§ EXERCISE OBJECTIVE:
Give the number of lines in the records below that include the word "around", and add nothing to it.

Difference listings
*-*-*
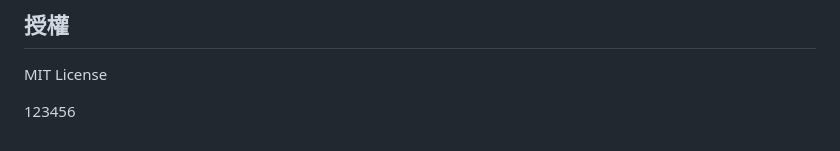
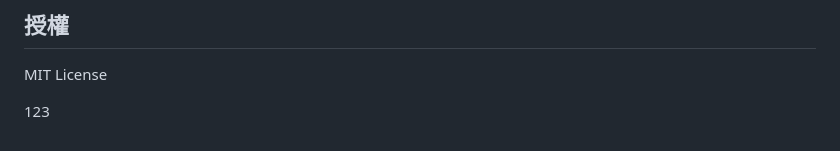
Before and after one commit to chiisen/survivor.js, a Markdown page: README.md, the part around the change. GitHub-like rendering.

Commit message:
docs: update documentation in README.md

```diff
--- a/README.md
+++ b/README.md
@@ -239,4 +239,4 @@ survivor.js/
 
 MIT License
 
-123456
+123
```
*-*-*
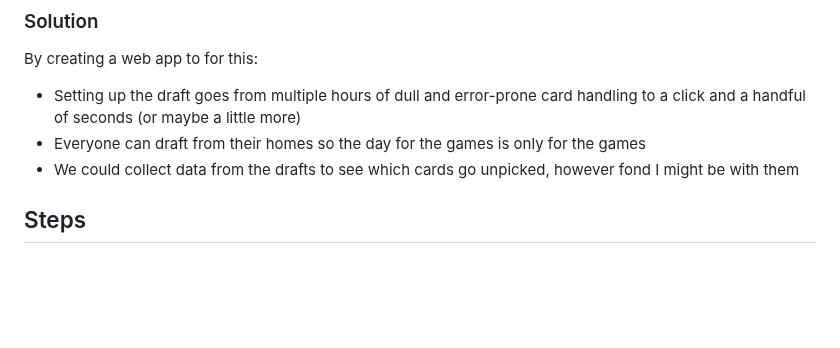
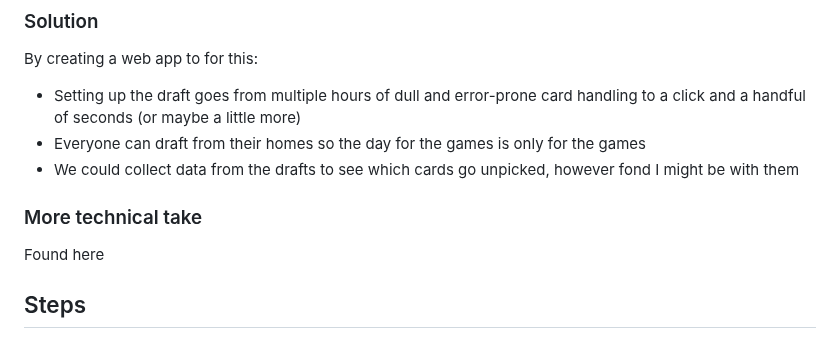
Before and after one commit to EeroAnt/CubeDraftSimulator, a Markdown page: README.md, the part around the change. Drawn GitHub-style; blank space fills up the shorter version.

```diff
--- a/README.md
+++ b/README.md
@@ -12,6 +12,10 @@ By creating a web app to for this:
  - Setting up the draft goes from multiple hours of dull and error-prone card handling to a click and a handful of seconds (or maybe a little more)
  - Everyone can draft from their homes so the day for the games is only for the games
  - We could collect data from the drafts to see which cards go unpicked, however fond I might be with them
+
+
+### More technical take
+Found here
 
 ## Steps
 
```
*-*-*
§ ANSWER SECTION:
2